IF YOU GO
For 22 years, TWAS was strictly private land, but in 2002, it opened to the public. “We didn’t want animals just pacing like in the zoos,” Craig said. “See, zoos have had it wrong for a long time, putting people on ground level with animals, it makes them nervous. But, we figured out that when people are on a roof, the animals could care less, they don’t feel threatened.”
Craig had a mile-long elevated walkway constructed 10 feet above the habitat for guests to look down and observe the animals. “We’re adding another half mile this summer and building a new welcome center,” he said.
But don’t expect a dog-and-pony show.

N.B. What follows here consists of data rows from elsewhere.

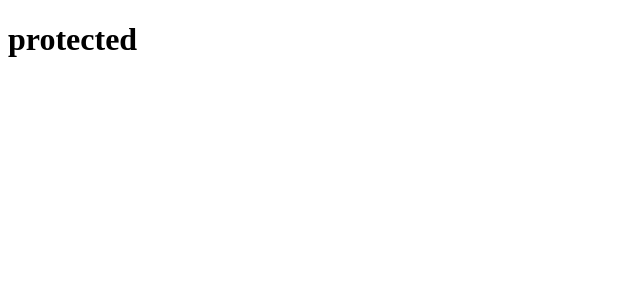
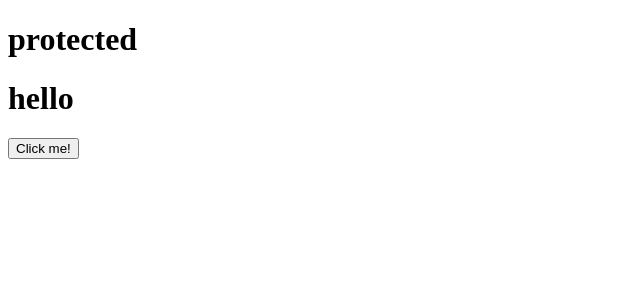
Before and after one commit to gahyeon-park/react-masterclass-typescript, a React (Create React App) app: page / in a window 1280 px wide. Shown: the top 300 px of the page, without its empty margins (0-640 px from the left). Built offline with nearby package versions, Linux system fonts and the light colour scheme.

Commit message:
#3.7 Recap

```diff
--- a/src/App.tsx
+++ b/src/App.tsx
@@ -9,10 +9,26 @@ const H1 = styled.h1`
   color: ${props => props.theme.textColor}
 `;
 
+
+interface DummyProps {
+  text: string;
+  active?: boolean;
+}
+
+function Dummy({ text, active = false } : DummyProps) {
+  return <h1>{text}</h1>
+}
+
 function App() {
+  const onClick = (e: React.MouseEvent<HTMLButtonElement>) => {
+    console.log(e.currentTarget);
+  }
+
   return (
     <Container>
       <H1>protected</H1>
+      <Dummy active text="hello" />
+        <button onClick={onClick}>Click me!</button>
     </Container>
   )
 }
```
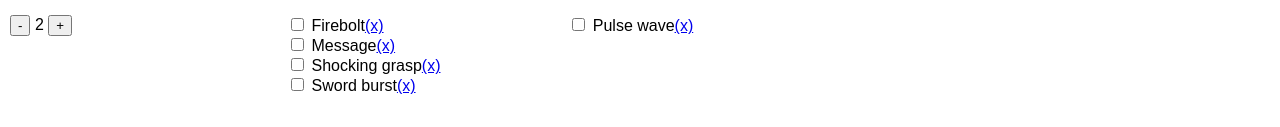
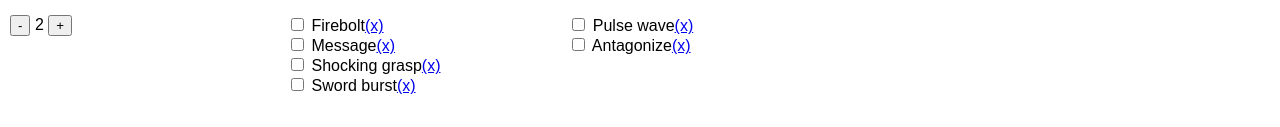
Before and after one commit to sk8267/st, a plain HTML site: page index.html in a window 1280 px wide. Shown: the part 413-540 px from the top of the page. Drawn offline with Linux system fonts and the light colour scheme.

Commit message:
Update index.html

```diff
--- a/index.html
+++ b/index.html
@@ -127,6 +127,8 @@
         <div class="controls">
           <input type="checkbox" id="pulsewave" name="pulsewave" value="Pulse wave">
 <label for="pulsewave"> Pulse wave</label><a href="https://dnd5e.wikidot.com/spell:pulse-wave" target="_blank">(x)</a><br>
+          <input type="checkbox" id="antagonize" name="antagonize" value="Antagonize">
+<label for="antagonize"> Antagonize</label><a href="https://dnd5e.wikidot.com/spell:antagonize" target="_blank">(x)</a><br>
         </div>
       </div>
 
```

“We’re not about that – it’s all just commercialization, this is the real deal,” Craig said. “When people learn about us, they’re often overwhelmed. It’s enough just to be in the presence of such incredible creatures.” Each animal goes through a rehabilitation process when they first arrive at the sanctuary. “If they grew up in captivity or an apartment, they have a skewed perspective and have no idea they are a tiger or a bear. We help build their confidence and show them who they really are, then their natural instincts come out,” Craig said. In 35 years, TWAS has never had an animal fail to rehabilitate. “It just takes time and patience.”
The sanctuary is open seven days a week, and 145 volunteers and 40 staff members keep 200,000 annual visitors informed, miles of operations running smoothly, and hundreds of animals fed. “We go through more than 25,000 pounds of meat and food each week,” Craig said.
How does a nonprofit operation this size keep up with expenses?
“We’ve always been able to get in-kind gifts, like building materials,” Craig said. “But, we’ve also got about 150,000 supporters who are everyday people giving $50 a month. We don’t have giant grants, and entrance fees just cover the costs of keeping it open to the public, like restrooms and parking.”
TWAS is still growing, with plans to construct an education center to help visitors learn about the rescue and rehabilitation process. Craig also plans to purchase more land soon. “What we’ve got is almost full,” he said. “We’ve got 33 lions coming from Peru in July, and there will be plenty more down the road.”